The changes in the 2017 tax law to the state and local tax deductions, referred to as SALT, has been a sore subject for Cuomo. The governor has alleged that the federal government was targeting high-tax, mostly Democrat leaning states with this tax plan change.
New York has sued the federal government over the change. Cuomo also has considered making a workaround to allow people to create charitable funds to pay their taxes, which can then receive a tax credit. However, the IRS issued new rules on Tuesday that prohibit those types of arrangements.
“The IRS should not be used as a political weapon,” he said in a news release. “The regulations promulgated today lack any basis in the law, upend decades of precedent without authorization from Congress, and target programs established by New York and other states to incentivize charitable contributions,” he said in a news release.
Cuomo also pointed out that New York sends $36 billion more to Washington, D.C. than it receives back.
When the SALT cap went into effect, Cuomo claimed that there was going to there was going to be as much as a 25-percent tax hike on residents and cause higher income residents to leave the state.
However, the Empire Center issued a report saying that most New Yorkers paid a lower federal tax bill because of the rate cut and the increase in the child care credit. Most of the impact was to the top 1% of income earners, who generate 40% of the state’s tax revenue.
Cuomo continues to blame the federal government for the fact that New York has high taxes, which is under state lawmakers’ control.
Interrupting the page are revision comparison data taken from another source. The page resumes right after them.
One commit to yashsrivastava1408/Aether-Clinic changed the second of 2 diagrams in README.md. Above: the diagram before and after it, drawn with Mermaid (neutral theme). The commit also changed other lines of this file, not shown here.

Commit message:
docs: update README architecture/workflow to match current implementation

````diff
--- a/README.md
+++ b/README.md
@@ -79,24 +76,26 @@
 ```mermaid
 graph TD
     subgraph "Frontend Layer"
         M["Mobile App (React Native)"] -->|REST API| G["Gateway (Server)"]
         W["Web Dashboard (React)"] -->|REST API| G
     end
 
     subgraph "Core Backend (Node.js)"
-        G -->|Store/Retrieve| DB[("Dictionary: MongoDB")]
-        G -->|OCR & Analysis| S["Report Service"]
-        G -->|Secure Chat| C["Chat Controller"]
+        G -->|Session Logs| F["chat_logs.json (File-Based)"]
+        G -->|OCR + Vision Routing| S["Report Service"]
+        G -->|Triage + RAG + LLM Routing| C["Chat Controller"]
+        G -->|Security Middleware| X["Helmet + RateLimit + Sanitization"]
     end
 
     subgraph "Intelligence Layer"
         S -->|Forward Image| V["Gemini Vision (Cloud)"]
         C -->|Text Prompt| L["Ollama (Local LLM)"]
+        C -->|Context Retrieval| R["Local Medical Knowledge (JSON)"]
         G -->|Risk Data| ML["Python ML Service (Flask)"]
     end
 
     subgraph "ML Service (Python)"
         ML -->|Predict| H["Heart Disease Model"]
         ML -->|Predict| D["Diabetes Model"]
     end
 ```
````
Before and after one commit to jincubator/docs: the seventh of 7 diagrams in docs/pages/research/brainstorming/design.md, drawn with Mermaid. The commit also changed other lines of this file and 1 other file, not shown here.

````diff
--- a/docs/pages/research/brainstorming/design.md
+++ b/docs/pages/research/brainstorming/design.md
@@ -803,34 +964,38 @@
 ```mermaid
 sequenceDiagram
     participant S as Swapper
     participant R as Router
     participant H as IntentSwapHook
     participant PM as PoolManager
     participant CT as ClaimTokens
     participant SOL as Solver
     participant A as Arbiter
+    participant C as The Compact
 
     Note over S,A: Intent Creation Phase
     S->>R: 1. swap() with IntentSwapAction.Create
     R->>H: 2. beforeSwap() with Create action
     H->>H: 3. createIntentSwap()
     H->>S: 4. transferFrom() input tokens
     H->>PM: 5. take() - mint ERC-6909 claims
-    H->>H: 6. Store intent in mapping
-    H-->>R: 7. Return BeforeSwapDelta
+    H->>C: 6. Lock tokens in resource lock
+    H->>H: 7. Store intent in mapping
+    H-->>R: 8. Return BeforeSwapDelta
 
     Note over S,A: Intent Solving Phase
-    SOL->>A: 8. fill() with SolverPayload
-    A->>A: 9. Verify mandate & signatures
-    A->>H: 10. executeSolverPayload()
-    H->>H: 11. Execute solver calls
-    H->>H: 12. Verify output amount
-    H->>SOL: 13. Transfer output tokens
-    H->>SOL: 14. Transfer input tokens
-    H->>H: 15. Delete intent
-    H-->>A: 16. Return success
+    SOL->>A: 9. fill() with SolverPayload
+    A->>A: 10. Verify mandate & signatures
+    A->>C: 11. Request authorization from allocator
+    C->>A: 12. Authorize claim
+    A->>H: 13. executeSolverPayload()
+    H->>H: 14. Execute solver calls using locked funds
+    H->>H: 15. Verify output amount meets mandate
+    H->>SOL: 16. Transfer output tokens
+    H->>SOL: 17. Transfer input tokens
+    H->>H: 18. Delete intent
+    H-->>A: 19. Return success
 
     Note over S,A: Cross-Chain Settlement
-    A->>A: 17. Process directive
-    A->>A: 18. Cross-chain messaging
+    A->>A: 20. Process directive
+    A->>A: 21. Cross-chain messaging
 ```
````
I also have an issue with him saying that the IRS should not be used as a political weapon. During the Obama administration, conservative groups claimed that their organizations were targeted for unfair scrutiny by the IRS.